Improved outlook for US chemicals
The outlook for the US chemicals manufacturing sector
is improving gradually and global production is set to increase
in the coming year, thanks in part to dramatic growth in export
markets for the products of chemistry, according to a report
from the American Chemistry Council (ACC).
For 2010, US chemistry exports will be up by 17%, shifting the
trade balance for the industry from a $0.1 billion deficit to a
$3.7 billion surplus, its best performance in 10 years. The
growth in export markets also has partially offset soft
domestic demand for chemical products.
Domestically, chemical production volumes have increased across
all regions of the US in 2010 following steep declines in 2008
and 2009. The largest gains have occurred in the Gulf Coast and
Ohio Valley regions, boosted by export demand for basic
chemicals and plastics. Output is expected to grow moderately
in all regions in 2011 and continue to improve through
Growth in export markets is driven by several factors,
including favorable energy costs, resulting from developments
in extracting natural
gas from shale; and growth in emerging markets, where
recovery, and now expansion, has been strongest.
US natural gas markets have seen a dynamic shift over the past
five years as a result of increased capacity to extract natural
gas from organic shale deposits. Reserves have risen by
one-third, resulting in lower prices and greater availability
of ethane, a feedstock material derived from
natural gas that is the basis for hundreds of manufactured
products. This low price for natural
gas compared to oil has enabled US chemicals manufacturers
to become more competitive than producers in much of the rest
of the world.
Growth in emerging markets, most notably in China, India and Brazil, is increasing
demand for chemistry feedstock materials.
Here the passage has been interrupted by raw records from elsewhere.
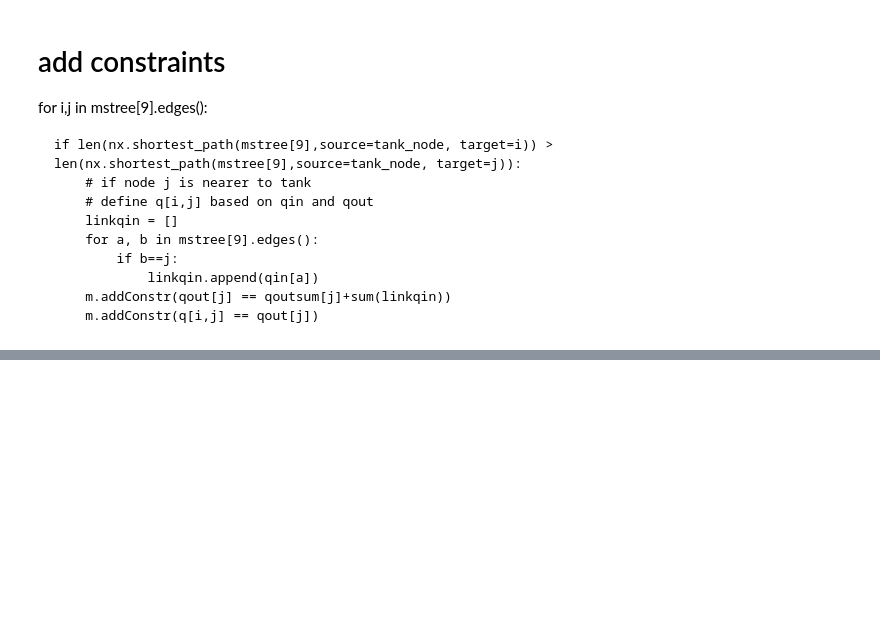
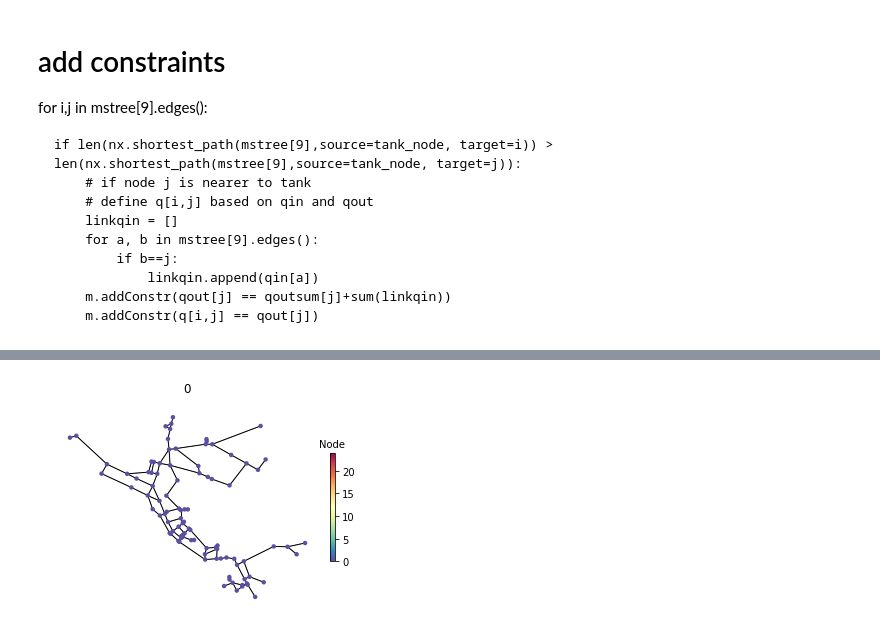
Before and after one commit to yz4160/Optimization-Research, a Jupyter notebook: pipe and pump distribution.ipynb, the cells around one changed output, grey strips where cells are left out. Drawn from its saved outputs; the diff is of its cells as text; code cells hidden in the pictures; blank space fills up the shorter version.

```diff
--- a/pipe and pump distribution.ipynb
+++ b/pipe and pump distribution.ipynb
@@ -565,0 +562,8 @@ Best objective -, best bound -, gap -
+# %%
+wn.options.quality.parameter = 'AGE'
+sim = wntr.sim.EpanetSimulator(wn)
+results = sim.run_sim()
+water_age = results.node['quality']/3600 # convert seconds to hours
+anim = wntr.graphics.network_animation(wn, node_attribute=water_age, node_range=[0,24])
+# %% [output]
+[figure, added]
```
Also changed, not shown: parts of 45 cells of this notebook.
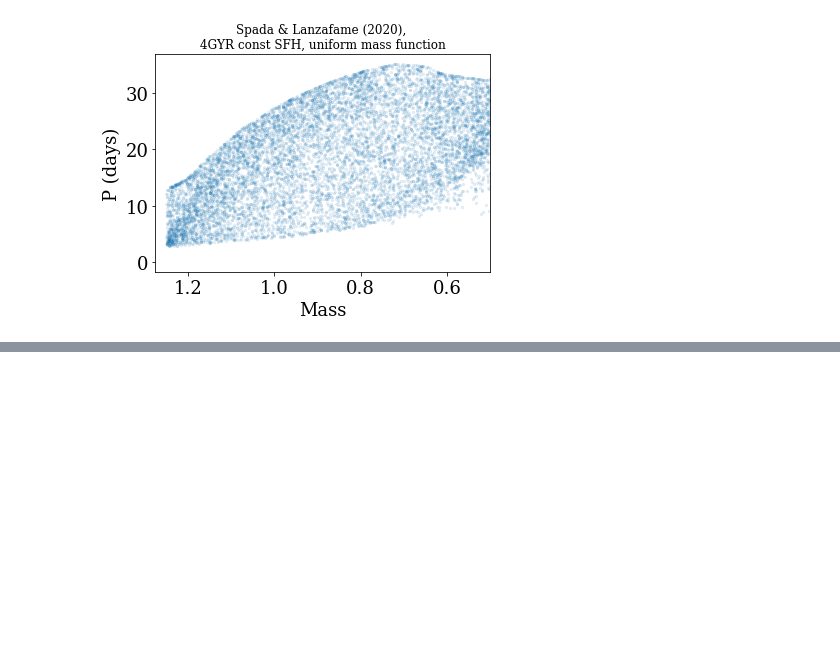
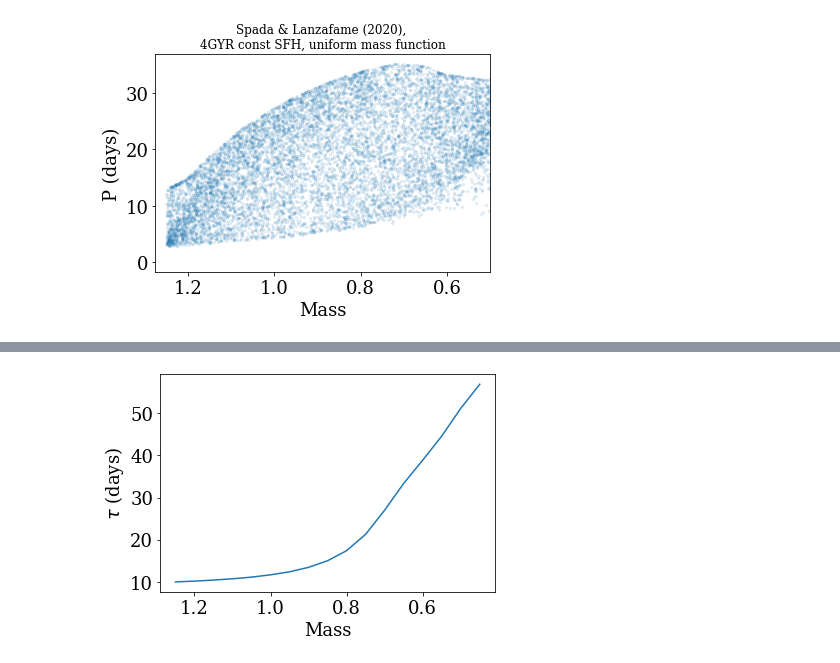
Before and after one commit to jradavenport/stall-down, a Jupyter notebook: code/SL20.ipynb, the cells around one changed output, grey strips where cells are left out. Saved outputs shown, nothing was run; the diff lists cells and outputs as text; code cells hidden in the pictures; blank space fills up the shorter version.

```diff
--- a/code/SL20.ipynb
+++ b/code/SL20.ipynb
@@ -129,0 +205,7 @@ plt.savefig('SL20_test.jpg', dpi=150, bbox_inches='tight', pad_inches=0.25)
+# %%
+plt.plot(df['Mass'], Wright2011_tau(df['B_V']))
+plt.xlabel('Mass')
+plt.ylabel(r'$\tau$ (days)')
+plt.gca().invert_xaxis()
+# %% [output]
+[figure, added]
```
Also changed, not shown: parts of 11 cells of this notebook, 1 other file.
Production of
chemistry products in emerging economies increased by 12.2% in
2010, and further gains are expected.